by elsewhere on Thu 8th Sep 2011 19:31 UTC in reply to "RE[4]: Shabby journalism"
elsewhere
Member since:
2005-07-13

Good. Copying is bad for innovation.


Innovation by it's very nature necessitates "copying". Innovation is improvement of an existing idea.

The iPhone is a package of pre-existing ideas and concepts that was put together in an innovative way. There is no aspect of the iPhone that is inherently unique and doesn't build on an idea or invention that already existed in one way or another.

Apple achieved massive first-mover advantage in the market with the iPhone, that is the reward for innovation.

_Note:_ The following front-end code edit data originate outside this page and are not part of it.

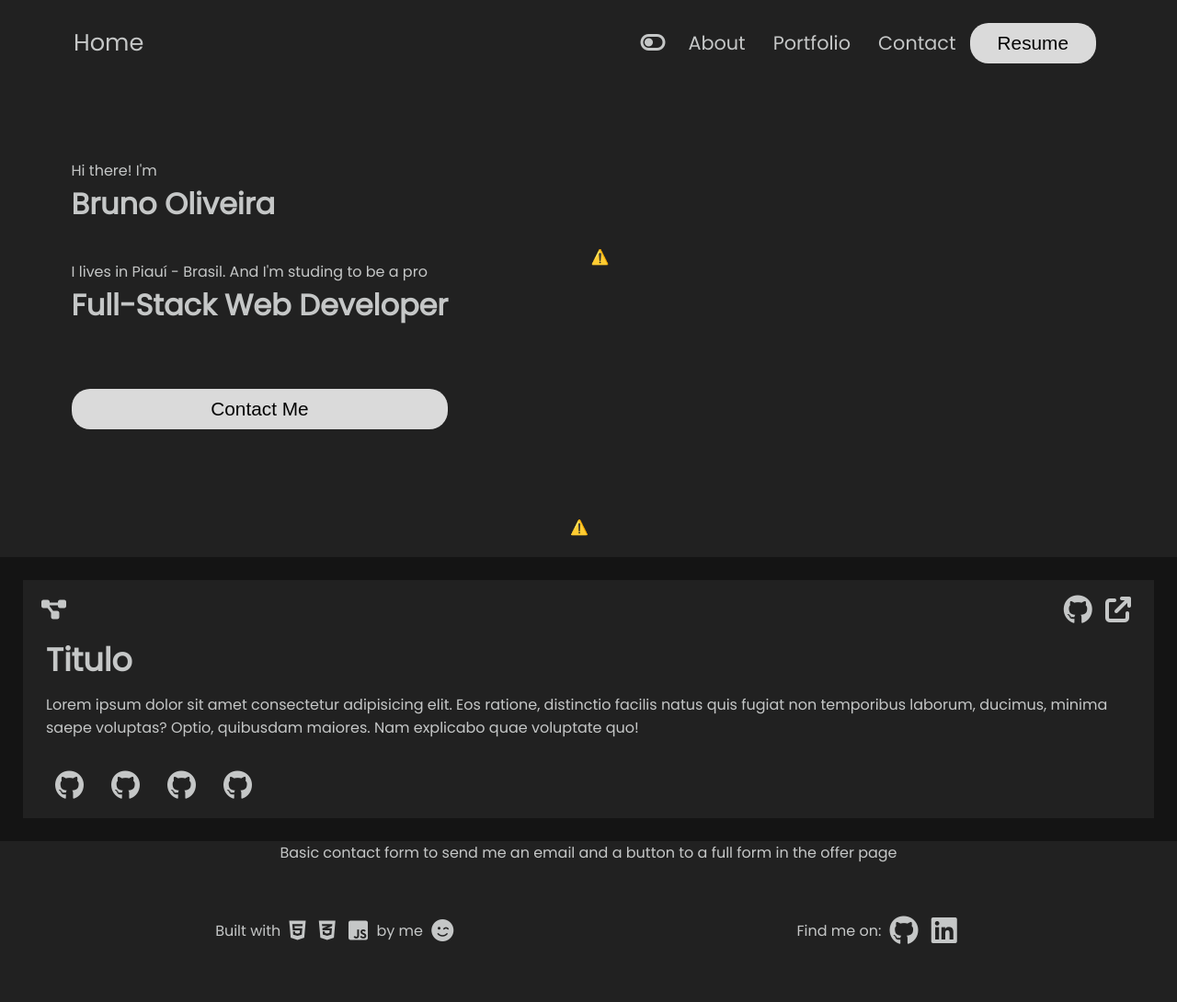
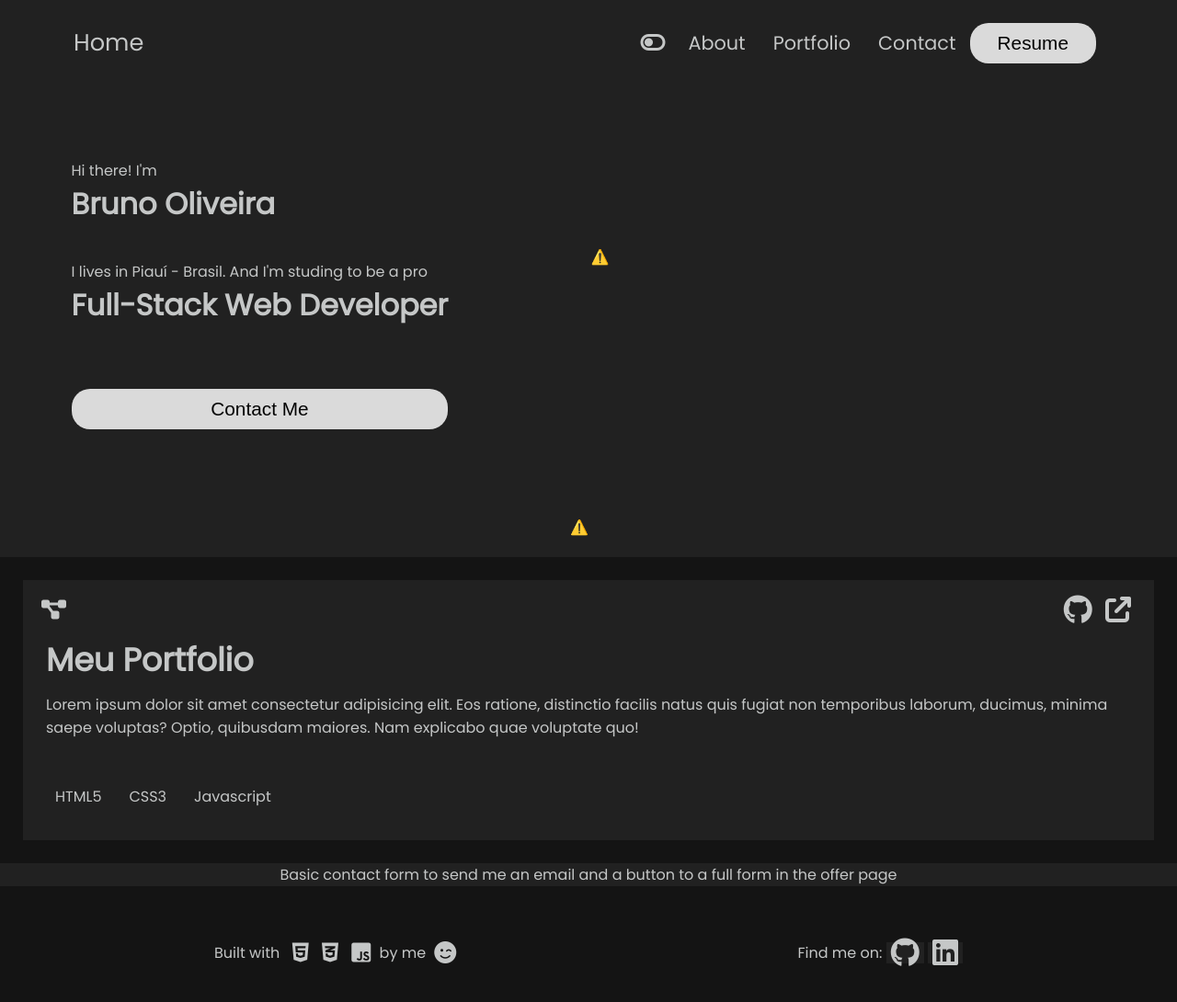
Before and after one commit to BdsOliveira/portfolio, a plain HTML site: page index.html in a window 1280 px wide. Shown: the whole page at 92% size. Drawn offline with nearby package versions, Linux system fonts and the light colour scheme; no server answers.

Commit message:
Project Component implementation through a obeject

```diff
--- a/css/project-component-style.css
+++ b/css/project-component-style.css
@@ -1,4 +1,3 @@
-
 @media (max-width: 740px) {
     .cards {
         display: grid;
@@ -24,7 +23,7 @@
 }
 
 .cards {
-    background-color: rgb(0,0,0,0.4);
+    background-color: rgb(0, 0, 0, 0.4);
 }
 
 .space-inside {
--- a/css/style.css
+++ b/css/style.css
@@ -192,6 +192,7 @@ a {
 .footer {
     padding: 50px;
     justify-content: space-around;
+    background-color: rgb(0,0,0,0.4);;
 }
 
 .padding-top-10px {
--- a/index.html
+++ b/index.html
@@ -64,8 +64,6 @@
     </section>
     <!-- Portfolio Section -->
     <section class="cards">
-
-
         <project-card></project-card>
     </section>
     <!-- Contact Section -->
@@ -75,12 +73,15 @@
     </section>
     <!-- Footer Section -->
     <footer class="container row dark-theme footer">
-        <div class="padding-top-10px"> Built with&nbsp;<i
-                class="fa-brands fa-html5 fa-xl padding-left-right-5px"></i>&nbsp;<i
-                class="fa-brands fa-css3-alt fa-xl padding-left-right-5px"></i>&nbsp;<i
-                class="fa-brands fa-js-square fa-xl padding-left-right-5px"></i>
+        <div class="padding-top-10px"> Built with&nbsp;
+            <span class="fa-brands fa-html5 fa-xl padding-left-right-5px"></span>
+            <span class="fa-brands fa-css3-alt fa-xl padding-left-right-5px"></span>
+            <span class="fa-brands fa-js-square fa-xl padding-left-right-5px"></span>
             by me
-            <i class="fa-solid fa-face-smile-wink fa-xl padding-left-right-5px"></i>
+            <a href="#">
+                <span class="fa-solid fa-face-smile-wink fa-xl padding-left-right-5px"></span>
+            </a>
+
         </div>
         <div class="padding-top-10px">
             Find me on:
--- a/js/projectCard.js
+++ b/js/projectCard.js
@@ -1,8 +1,40 @@
+class Project {
+    constructor(){
+        this.gitHubLink = "https://github.com/BdsOliveira/portfolio";
+        this.liveLink = "https://portfolio-bdsoliveira.vercel.app/";
+        this.projectTitle = "Meu Portfolio";
+        this.projectDescription = "Lorem ipsum dolor sit amet consectetur adipisicing elit. Eos ratione, distinctio facilis natus quis fugiat non temporibus laborum, ducimus, minima saepe voluptas? Optio, quibusdam maiores. Nam explicabo quae voluptate quo!";
+        this.skillUsed1 = "HTML5";
+        this.skillUsed2 = "CSS3";
+        this.skillUsed3 = "Javascript";
+        this.skillUsed4 = "";
+        this.isVisible = true;
+    }
+}
 
 class ProjectCard extends HTMLElement {
     constructor() {
         super();
-        this.innerHTML = `
+        this.innerHTML = createComponentYourSelfLikeMagic();
+
+        const project = new Project();
+
+        if (project.isVisible) {
+            this.querySelector(".gitHubLink").setAttribute("href", project.gitHubLink);
+            this.querySelector(".liveLink").setAttribute("href", project.liveLink);
+            this.querySelector(".card-title").innerHTML = project.projectTitle;
+            this.querySelector(".card-description").innerHTML = project.projectDescription;
+            this.querySelector(".iten-footer1").innerHTML = project.skillUsed1;
+            this.querySelector(".iten-footer2").innerHTML = project.skillUsed2;
+            this.querySelector(".iten-footer3").innerHTML = project.skillUsed3;
+            this.querySelector(".iten-footer4").innerHTML = project.skillUsed4;
+        }
+    }
+}
+
+
+function createComponentYourSelfLikeMagic(){
+    return `
     <link rel="stylesheet" href="../css/project-component-style.css" type="text/css"></link>
     <div class="card column space-inside">
         <div class="card-header row space-inside">
@@ -14,30 +46,34 @@ class ProjectCard extends HTMLElement {
                     <span class="tooltip-message">
                         Check out this project on my GitHub
                     </span>
+                    <a class="gitHubLink" target="_blank">
                         <i class="space-inside fa-brands fa-github fa-2xl"></i>
+                    </a>
                 </span>
 
                 <span class="tooltip">
                     <span class="tooltip-message">
                         Check out this project Live
                     </span>
+                    <a class="liveLink" target="_blank">
                         <i class="space-inside fa-solid fa-arrow-up-right-from-square fa-2xl"></i>
+                    </a>
                 </span>
 
             </div>
         </div>
         <div class="card-content column space-inside">
-                <div class="card-title space-inside">Titulo</div>
-                <div class="card-description space-inside">Lorem ipsum dolor sit amet consectetur adipisicing elit. Eos ratione, distinctio facilis natus quis fugiat non temporibus laborum, ducimus, minima saepe voluptas? Optio, quibusdam maiores. Nam explicabo quae voluptate quo!</div>
+            <div class="card-title space-inside"></div>
+            <div class="card-description space-inside"></div>
         </div>
         <div class="card-footer space-inside">
-                <span class="iten-footer fa-brands fa-github fa-2xl"></span>
-                <span class="iten-footer fa-brands fa-github fa-2xl"></span>
-                <span class="iten-footer fa-brands fa-github fa-2xl"></span>
-                <span class="iten-footer fa-brands fa-github fa-2xl"></span>
+            <span class="iten-footer iten-footer1"></span>
+            <span class="iten-footer iten-footer2"></span>
+            <span class="iten-footer iten-footer3"></span>
+            <span class="iten-footer iten-footer4"></span>
         </div>
-        </div>`;
+    </div>
+    `;
+}
 
-    }
-}
 window.customElements.define('project-card', ProjectCard);
```
Lines whose indentation alone changed are shown as unchanged.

It's up to them to continue building forward, they shouldn't get to draw a line in the sand and say "Ok, guys, pack up and go home because we've now perfected the smart phone and we'll sue you if you try to build a better one." The iPhone wouldn't exist if Apple didn't have the previous work of other companies to draw off of.

Copyright laws exist for a reason, and should be the standard by which software and creative work is protected, not patents. Patents are intended to protect inventions. Legally protected monopolization of ideas and concepts is bad for innovation.

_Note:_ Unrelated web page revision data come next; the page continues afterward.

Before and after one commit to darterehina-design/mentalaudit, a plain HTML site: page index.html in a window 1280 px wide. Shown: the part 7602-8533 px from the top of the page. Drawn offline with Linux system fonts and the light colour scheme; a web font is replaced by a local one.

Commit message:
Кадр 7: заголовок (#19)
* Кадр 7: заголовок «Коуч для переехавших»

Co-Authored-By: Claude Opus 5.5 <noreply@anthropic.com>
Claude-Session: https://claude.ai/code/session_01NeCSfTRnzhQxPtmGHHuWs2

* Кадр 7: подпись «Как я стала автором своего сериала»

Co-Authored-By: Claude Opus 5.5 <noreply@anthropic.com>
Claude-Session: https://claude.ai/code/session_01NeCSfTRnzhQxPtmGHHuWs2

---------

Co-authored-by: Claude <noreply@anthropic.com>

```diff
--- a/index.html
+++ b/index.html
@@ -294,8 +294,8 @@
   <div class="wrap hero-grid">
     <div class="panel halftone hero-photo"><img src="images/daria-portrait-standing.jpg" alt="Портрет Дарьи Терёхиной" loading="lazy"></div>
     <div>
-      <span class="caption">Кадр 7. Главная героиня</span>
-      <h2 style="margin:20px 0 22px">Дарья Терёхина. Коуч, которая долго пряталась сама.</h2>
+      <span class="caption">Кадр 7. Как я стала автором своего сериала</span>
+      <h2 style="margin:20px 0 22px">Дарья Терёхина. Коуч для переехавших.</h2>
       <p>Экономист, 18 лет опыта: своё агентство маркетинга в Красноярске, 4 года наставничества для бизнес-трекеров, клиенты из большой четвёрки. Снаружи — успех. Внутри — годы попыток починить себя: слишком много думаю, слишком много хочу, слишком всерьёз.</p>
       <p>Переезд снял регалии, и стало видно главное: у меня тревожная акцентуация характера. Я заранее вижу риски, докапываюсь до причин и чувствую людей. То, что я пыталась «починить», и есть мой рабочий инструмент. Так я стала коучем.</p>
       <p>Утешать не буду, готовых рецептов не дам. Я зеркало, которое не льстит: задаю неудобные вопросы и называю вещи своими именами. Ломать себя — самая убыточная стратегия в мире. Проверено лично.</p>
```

I do agree with you that it's up to the courts to sort this mess out.

Reply Parent Score: 7

RE[6]: Shabby journalism
by darknexus on Fri 9th Sep 2011 02:42 in reply to "RE[5]: Shabby journalism"
darknexus Member since:
2008-07-15

Innovation by it's very nature necessitates "copying". Innovation is improvement of an existing idea.

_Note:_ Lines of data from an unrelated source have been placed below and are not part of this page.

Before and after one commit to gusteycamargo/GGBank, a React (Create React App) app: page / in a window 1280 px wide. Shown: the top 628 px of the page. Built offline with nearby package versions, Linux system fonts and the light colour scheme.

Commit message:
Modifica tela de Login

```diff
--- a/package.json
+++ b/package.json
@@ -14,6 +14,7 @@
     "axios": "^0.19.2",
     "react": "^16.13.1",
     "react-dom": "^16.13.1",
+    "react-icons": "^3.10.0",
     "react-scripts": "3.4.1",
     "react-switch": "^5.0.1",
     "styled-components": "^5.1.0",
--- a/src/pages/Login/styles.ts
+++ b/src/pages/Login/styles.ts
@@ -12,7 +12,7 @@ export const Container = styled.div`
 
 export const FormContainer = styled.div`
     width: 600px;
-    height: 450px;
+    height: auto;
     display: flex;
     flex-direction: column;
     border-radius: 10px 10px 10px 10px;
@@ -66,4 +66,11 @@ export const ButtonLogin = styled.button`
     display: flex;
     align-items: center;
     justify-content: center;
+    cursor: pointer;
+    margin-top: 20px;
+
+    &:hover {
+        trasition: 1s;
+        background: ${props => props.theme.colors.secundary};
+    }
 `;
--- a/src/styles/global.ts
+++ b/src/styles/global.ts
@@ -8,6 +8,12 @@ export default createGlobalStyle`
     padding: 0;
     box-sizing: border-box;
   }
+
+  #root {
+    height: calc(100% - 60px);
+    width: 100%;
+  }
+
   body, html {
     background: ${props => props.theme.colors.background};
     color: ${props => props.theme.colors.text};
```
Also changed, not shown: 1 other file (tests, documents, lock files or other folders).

No, that's refinement, not innovation. To innovate is to create something new. What Apple does is take current ideas and change them, evolve them from a certain perspective, into something shiny. I'm not saying this is bad, and it sure has worked for them, but I wish people would stop claiming Apple innovates. They do not.

Reply Parent Score: 5

RE[7]: Shabby journalism
by MOS6510 on Fri 9th Sep 2011 04:15 in reply to "RE[6]: Shabby journalism"
MOS6510 Member since:
2011-05-12

Look up "innovation" in a dictionary and compare it with "invention".

Reply Parent Score: 2